** Records for this exercise **
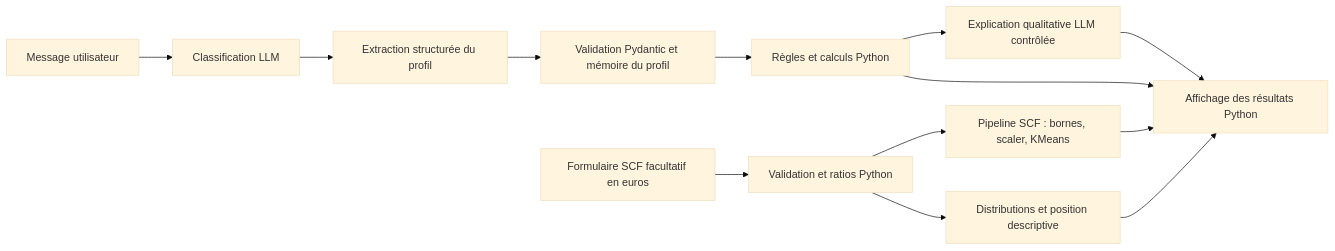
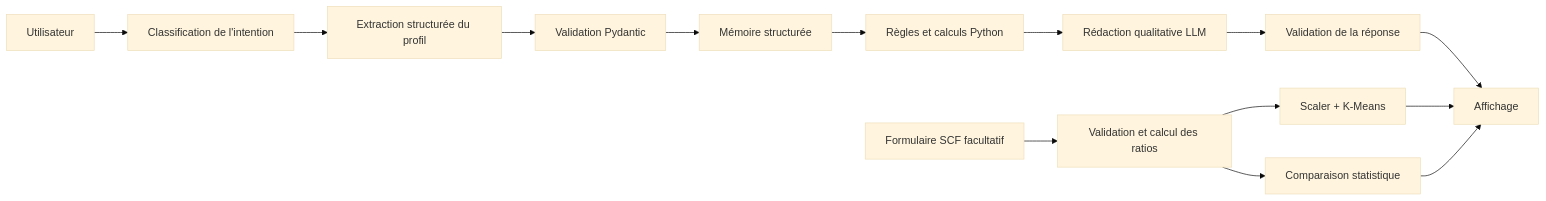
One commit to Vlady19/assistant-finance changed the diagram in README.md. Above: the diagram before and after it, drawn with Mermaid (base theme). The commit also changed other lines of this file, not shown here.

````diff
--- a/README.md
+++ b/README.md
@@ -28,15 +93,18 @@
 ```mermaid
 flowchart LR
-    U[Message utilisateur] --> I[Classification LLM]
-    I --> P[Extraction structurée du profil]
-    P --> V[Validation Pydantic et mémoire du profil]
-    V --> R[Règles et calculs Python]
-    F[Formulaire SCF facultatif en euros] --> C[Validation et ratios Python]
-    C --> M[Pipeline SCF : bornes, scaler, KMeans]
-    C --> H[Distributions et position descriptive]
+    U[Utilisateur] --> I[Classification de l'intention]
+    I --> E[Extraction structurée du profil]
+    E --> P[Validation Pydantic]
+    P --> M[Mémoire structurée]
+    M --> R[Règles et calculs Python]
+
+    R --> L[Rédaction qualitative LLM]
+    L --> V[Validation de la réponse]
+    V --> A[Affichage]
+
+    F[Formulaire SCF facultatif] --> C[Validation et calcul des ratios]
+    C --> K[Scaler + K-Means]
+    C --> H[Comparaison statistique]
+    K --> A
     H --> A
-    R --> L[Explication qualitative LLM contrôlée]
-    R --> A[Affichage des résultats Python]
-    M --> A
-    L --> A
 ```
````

** About this task **
Find the word "ratios" in the listing above, then copy each line where it turns up.

** Solution to this task **
-    F[Formulaire SCF facultatif en euros] --> C[Validation et ratios Python]
+    F[Formulaire SCF facultatif] --> C[Validation et calcul des ratios]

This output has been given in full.